» WORK ITEM:
When the line with "ShowDirector --> DroneSeq[directors/DroneShowSequencer]" appears below, start repeating lines exactly, and keep going through the line with "EditorMain --> i18n"; add nothing outside that span.

*** Begin section ***

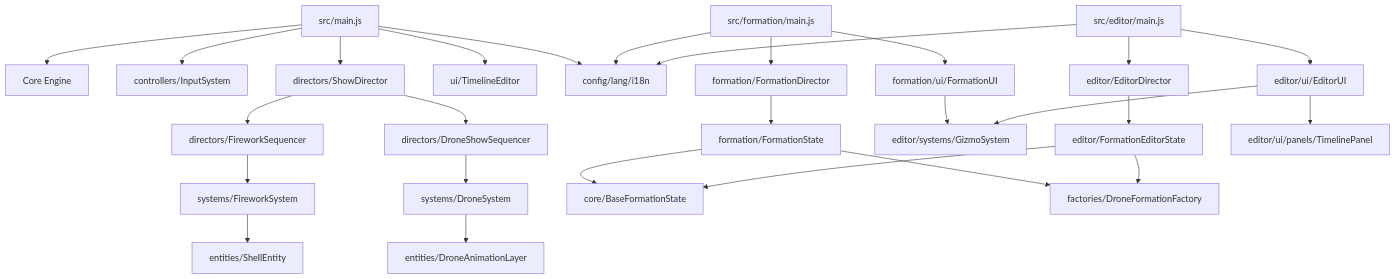
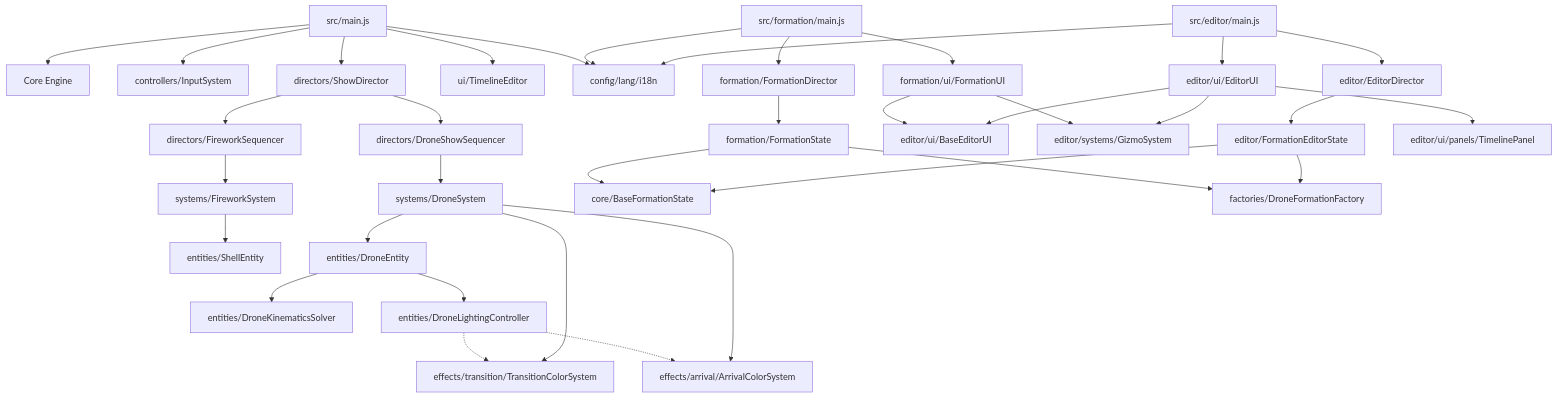
One commit to ThAolInh20/Shell-Drone-Editor changed the diagram in STRUCTURE.md. Above: the diagram before and after it, drawn with Mermaid. The commit also changed other lines of this file and 1 other file, not shown here.

````diff
--- a/STRUCTURE.md
+++ b/STRUCTURE.md
@@ -121,37 +128,45 @@
 ```mermaid
 graph TD
     %% Main Pyros Show Entry
     Main[src/main.js] --> Core[Core Engine]
     Main --> Input[controllers/InputSystem]
     Main --> ShowDirector[directors/ShowDirector]
     Main --> UI[ui/TimelineEditor]
     Main --> i18n[config/lang/i18n]
 
     ShowDirector --> FireworkSeq[directors/FireworkSequencer]
     ShowDirector --> DroneSeq[directors/DroneShowSequencer]
 
     FireworkSeq --> FWSystem[systems/FireworkSystem]
     FWSystem --> ShellEnt[entities/ShellEntity]
 
     DroneSeq --> DroneSys[systems/DroneSystem]
-    DroneSys --> DroneAnim[entities/DroneAnimationLayer]
+    DroneSys --> DroneEntity[entities/DroneEntity]
+    DroneEntity --> DroneKinematicsSolver[entities/DroneKinematicsSolver]
+    DroneEntity --> DroneLightingController[entities/DroneLightingController]
+    DroneLightingController -.-> TransitionColorSystem[effects/transition/TransitionColorSystem]
+    DroneLightingController -.-> ArrivalColorSystem[effects/arrival/ArrivalColorSystem]
+    DroneSys --> TransitionColorSystem
+    DroneSys --> ArrivalColorSystem
 
     %% Static Formation Editor Entry
     FormationMain[src/formation/main.js] --> FormDir[formation/FormationDirector]
     FormationMain --> FormUI[formation/ui/FormationUI]
     FormationMain --> i18n
     FormDir --> FormState[formation/FormationState]
     FormState --> BaseState[core/BaseFormationState]
     FormState --> DroneFactory[factories/DroneFormationFactory]
+    FormUI --> BaseEditorUI[editor/ui/BaseEditorUI]
     FormUI --> Gizmo[editor/systems/GizmoSystem]
 
     %% Animated Timeline Editor Entry
     EditorMain[src/editor/main.js] --> EditorDir[editor/EditorDirector]
     EditorMain --> EditorUI[editor/ui/EditorUI]
     EditorMain --> i18n
     EditorDir --> EdState[editor/FormationEditorState]
     EdState --> BaseState
     EdState --> DroneFactory
+    EditorUI --> BaseEditorUI
     EditorUI --> Gizmo
     EditorUI --> TimelinePanel[editor/ui/panels/TimelinePanel]
 ```
````
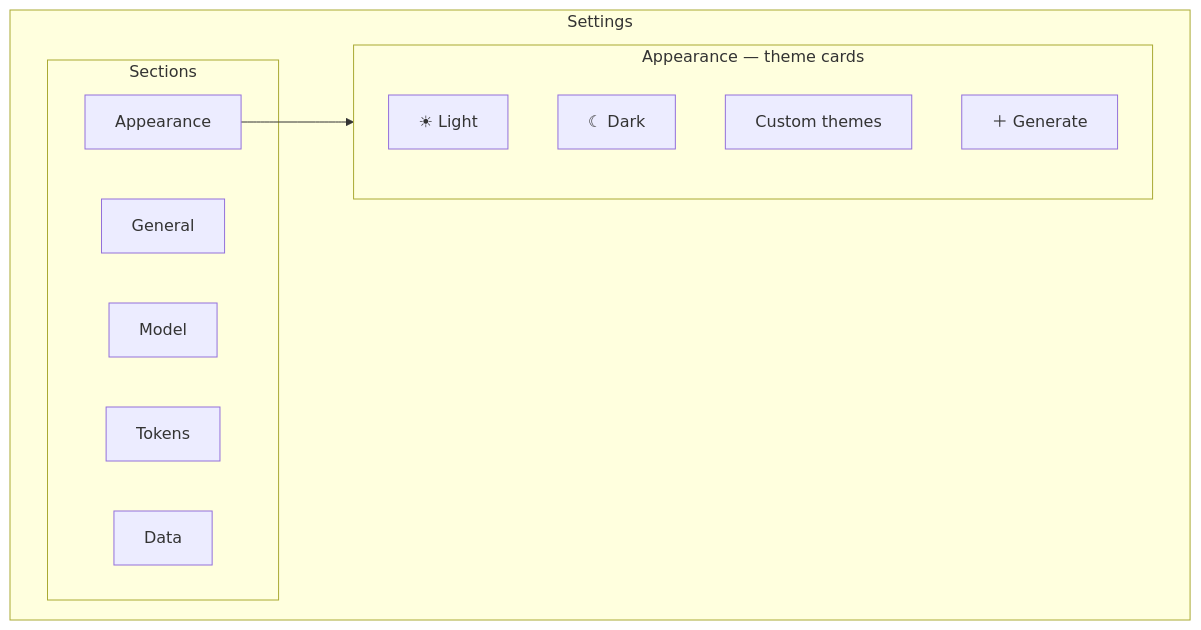
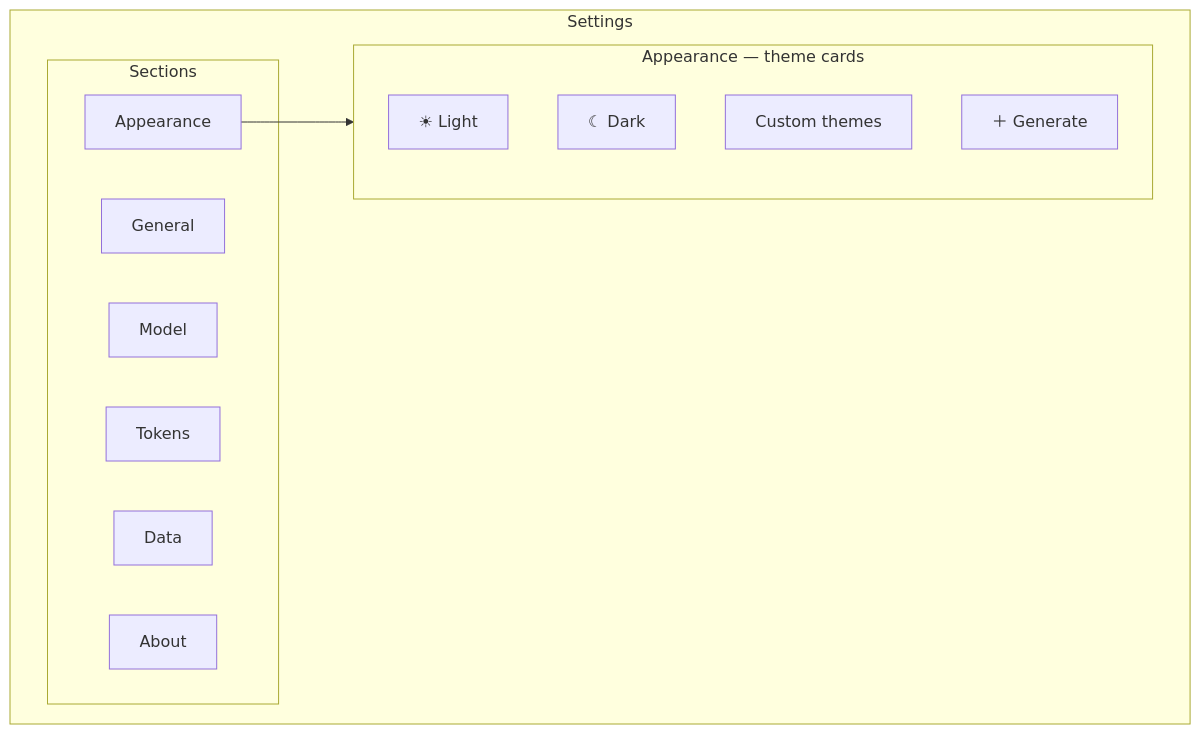
Before and after one commit to noname-isaidnoname/PuterGPT: the diagram in README.md, drawn with Mermaid. The commit also changed 6 other files, not shown here.

````diff
--- a/README.md
+++ b/README.md
@@ -27,20 +27,21 @@
 ```mermaid
 flowchart LR
     subgraph Settings
         direction LR
         subgraph Sections
             General
             Model
             Tokens
             Appearance
             Data
+            About
         end
         subgraph AppearancePanel["Appearance — theme cards"]
             Light["☀ Light"]
             Dark["☾ Dark"]
             Custom["Custom themes"]
             Generate["＋ Generate"]
         end
         Appearance --> AppearancePanel
     end
 ```
````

*** End section ***

» TASK RESULT:
     ShowDirector --> DroneSeq[directors/DroneShowSequencer]
 
     FireworkSeq --> FWSystem[systems/FireworkSystem]
     FWSystem --> ShellEnt[entities/ShellEntity]
 
     DroneSeq --> DroneSys[systems/DroneSystem]
-    DroneSys --> DroneAnim[entities/DroneAnimationLayer]
+    DroneSys --> DroneEntity[entities/DroneEntity]
+    DroneEntity --> DroneKinematicsSolver[entities/DroneKinematicsSolver]
+    DroneEntity --> DroneLightingController[entities/DroneLightingController]
+    DroneLightingController -.-> TransitionColorSystem[effects/transition/TransitionColorSystem]
+    DroneLightingController -.-> ArrivalColorSystem[effects/arrival/ArrivalColorSystem]
+    DroneSys --> TransitionColorSystem
+    DroneSys --> ArrivalColorSystem
 
     %% Static Formation Editor Entry
     FormationMain[src/formation/main.js] --> FormDir[formation/FormationDirector]
     FormationMain --> FormUI[formation/ui/FormationUI]
     FormationMain --> i18n
     FormDir --> FormState[formation/FormationState]
     FormState --> BaseState[core/BaseFormationState]
     FormState --> DroneFactory[factories/DroneFormationFactory]
+    FormUI --> BaseEditorUI[editor/ui/BaseEditorUI]
     FormUI --> Gizmo[editor/systems/GizmoSystem]
 
     %% Animated Timeline Editor Entry
     EditorMain[src/editor/main.js] --> EditorDir[editor/EditorDirector]
     EditorMain --> EditorUI[editor/ui/EditorUI]
     EditorMain --> i18n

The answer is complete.